Ed Flesh, the art director who designed the iconic "Wheel of Fortune" set, died July 15 at the age of 79.
His publicist Fred Wostbrock told The New York Times that he died of congestive heart failure and chronic obstructive pulmonary disease.
Flesh designed game show and talk show sets, including "The $25,000 Pyramid," "Name That Tune," "Jeopardy!", "The Montel Williams Show," "Days of Our Lives" and many others, according to IMDB.com.
Today, his most memorable work lives on through the show "Wheel of Fortune," which has been the number one show in syndication since its debut in 1983, according to Sony Pictures.
Flesh reportedly spearheaded the design of the first blinking wheel, which was originally made out of cardboard, paint and light bulbs.

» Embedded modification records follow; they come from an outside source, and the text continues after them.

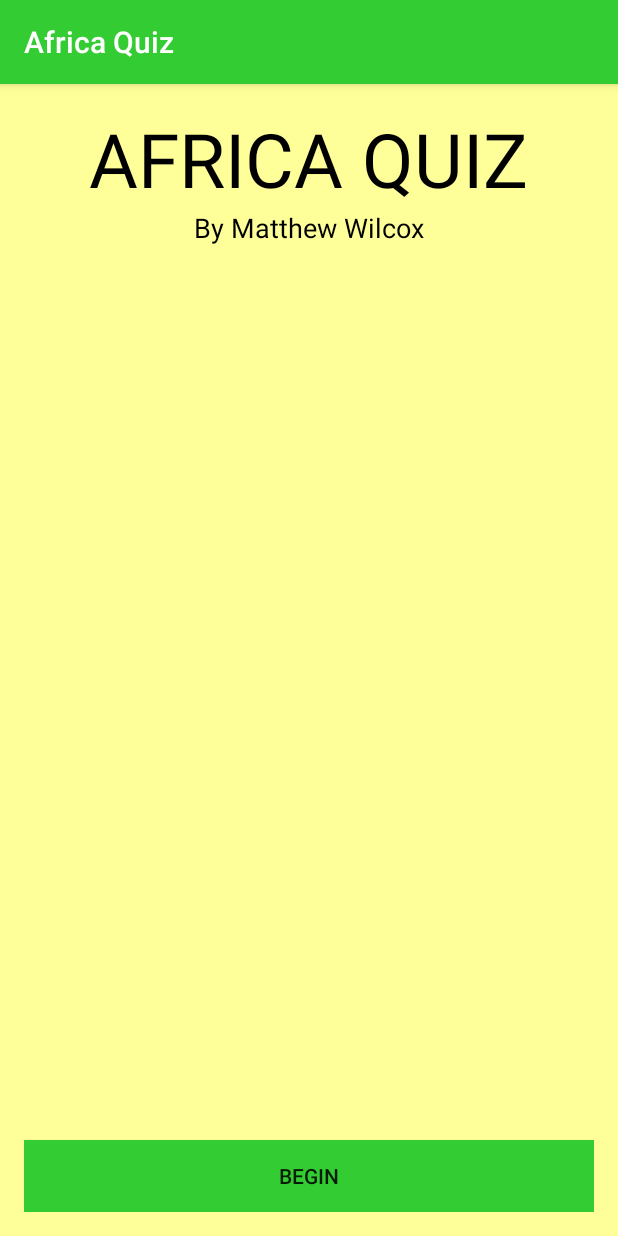
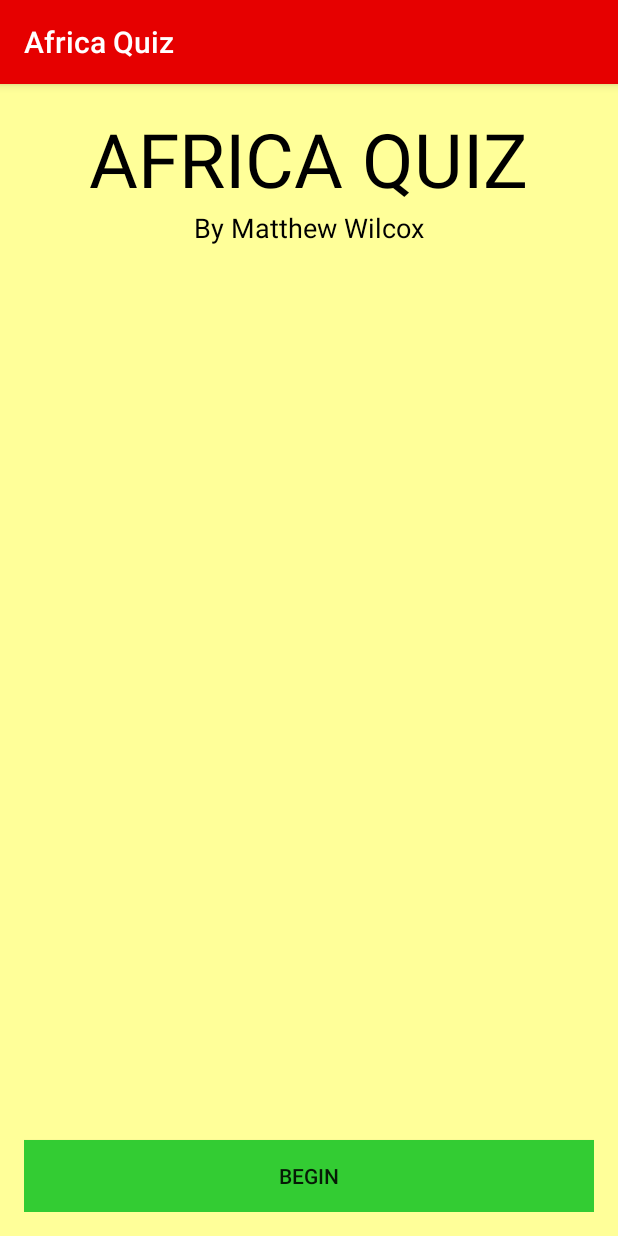
Before and after one commit to mwilcox-wi/TheQuiz, an Android app: the screen it shows after launch (MainActivity), on a phone screen of 412 x 824 dp. Run offline under Robolectric (Android 15) with nearby library versions, the phone set to English and light mode, and no system bars.

Commit message:
Color Scheme Changed color scheme

```diff
--- a/app/src/main/res/values/colors.xml
+++ b/app/src/main/res/values/colors.xml
@@ -1,6 +1,6 @@
 <?xml version="1.0" encoding="utf-8"?>
 <resources>
-    <color name="colorPrimary">#33cc33</color>
-    <color name="colorPrimaryDark">#009900</color>
+    <color name="colorPrimary">#e60000</color>
+    <color name="colorPrimaryDark">#cc0000</color>
     <color name="colorAccent">#999966</color>
 </resources>
```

Thousands of contestants would spin the carnival wheel and today, his design has evolved, made of steel and Plexiglas, weighing a little over 2,400 pounds, according to Sony Pictures.
Flesh changed the vertical, stand-up wheel that was difficult to see on screen to a horizontal, eye-catching spinner that would grip the nation for years to come, according to the Hollywood Reporter.
"In the whole equation that made 'Wheel of Fortune' the enormous success across so many demographic lines that it is, Ed Flesh is an important part of that equation," said Robert Thompson, a professor of television and pop-culture at Syracuse University.
Over 90 million Americans have grown up watching or at least having heard of "Wheel of Fortune," according to Sony Pictures.
"Ed Flesh stands for the legions of artists out there who make stuff that is so much part of our daily life yet remain totally anonymous," said Thompson. "They remind us that it takes a village to make a game show."
Edwin Albert Flesh Jr. was born in Philadelphia on Dec. 4, 1931. He is survived by his partner, David Powers.